via Tomana defends Zanu PF ties – DailyNews Live by Chengetai Zvauya 1 APRIL 2014
Johannes Tomana, Zimbabwe’s prosecutor-general, yesterday said his allegiance to the ruling Zanu PF party does not compromise his professionalism.
Reiterating his allegiance to the ruling party, Tomana told a parliamentary portfolio committee on Legal, Justice and Parliamentary Affairs chaired by MDC MP Jessie Majome, that there was nothing wrong with him supporting a party of his choice.
He rejected accusations by Majome that his allegiance caused bias in executing his duty as the chief legal advisor to government.
Tomana was briefing the committee on the operations and functions of the National Prosecuting Authority. He was grilled about his alleged partisanship and said he was qualified and competent to occupy the office of prosecutor-general.
“No person in this country will be qualified to occupy an office if we start judging people on political lines,” Tomana said. “It is either you are Zanu PF or MDC. Are you saying the fact that I declared publicly that I support Zanu PF means that I should not occupy that office?
“It is my constitutional right to choose a party I want to support, of my choice that persuades me with their policies and I choose Zanu PF and there is nothing wrong with that.
“I am a registered voter, I have a right to choose a political party that I want and I did that and I see nothing wrong with that. The question that should be asked is whether I am competent or not.”
“The post of the National Prosecution Authority requires a person who is independent and you are on record saying you support Zanu PF. Does that not compromise you?” Majome asked.
Tomana said he was going to carry out his duty without fear, favour or bias towards any political party or anyone.
“I don’t look at what party does a person belong to whether you are MDC or not if you have broken the law, you will face the music.
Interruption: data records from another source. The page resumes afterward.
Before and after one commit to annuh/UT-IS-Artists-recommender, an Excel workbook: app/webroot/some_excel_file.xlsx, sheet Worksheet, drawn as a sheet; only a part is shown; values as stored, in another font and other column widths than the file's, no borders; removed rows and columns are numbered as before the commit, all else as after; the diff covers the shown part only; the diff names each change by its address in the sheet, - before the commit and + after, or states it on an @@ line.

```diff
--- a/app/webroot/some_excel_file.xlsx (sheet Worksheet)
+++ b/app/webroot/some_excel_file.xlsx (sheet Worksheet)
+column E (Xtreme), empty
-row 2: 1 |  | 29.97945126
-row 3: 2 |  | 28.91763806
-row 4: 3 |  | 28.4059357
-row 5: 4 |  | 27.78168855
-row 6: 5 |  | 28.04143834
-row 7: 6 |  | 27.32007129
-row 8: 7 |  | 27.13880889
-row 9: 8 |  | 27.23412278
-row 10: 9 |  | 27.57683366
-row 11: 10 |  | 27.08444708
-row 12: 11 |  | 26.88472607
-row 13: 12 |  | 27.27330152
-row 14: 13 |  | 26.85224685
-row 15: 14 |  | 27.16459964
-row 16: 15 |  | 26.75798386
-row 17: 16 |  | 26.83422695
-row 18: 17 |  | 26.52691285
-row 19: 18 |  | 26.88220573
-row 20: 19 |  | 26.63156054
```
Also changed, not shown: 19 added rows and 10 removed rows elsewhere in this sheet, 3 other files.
There is no selective prosecution,” Tomana said.
He said he was waiting for the National Prosecuting Authority Bill to sail through in Parliament for him to begin to operate effectively as he had no manpower and budget to carry out his duty as the prosecutor-general.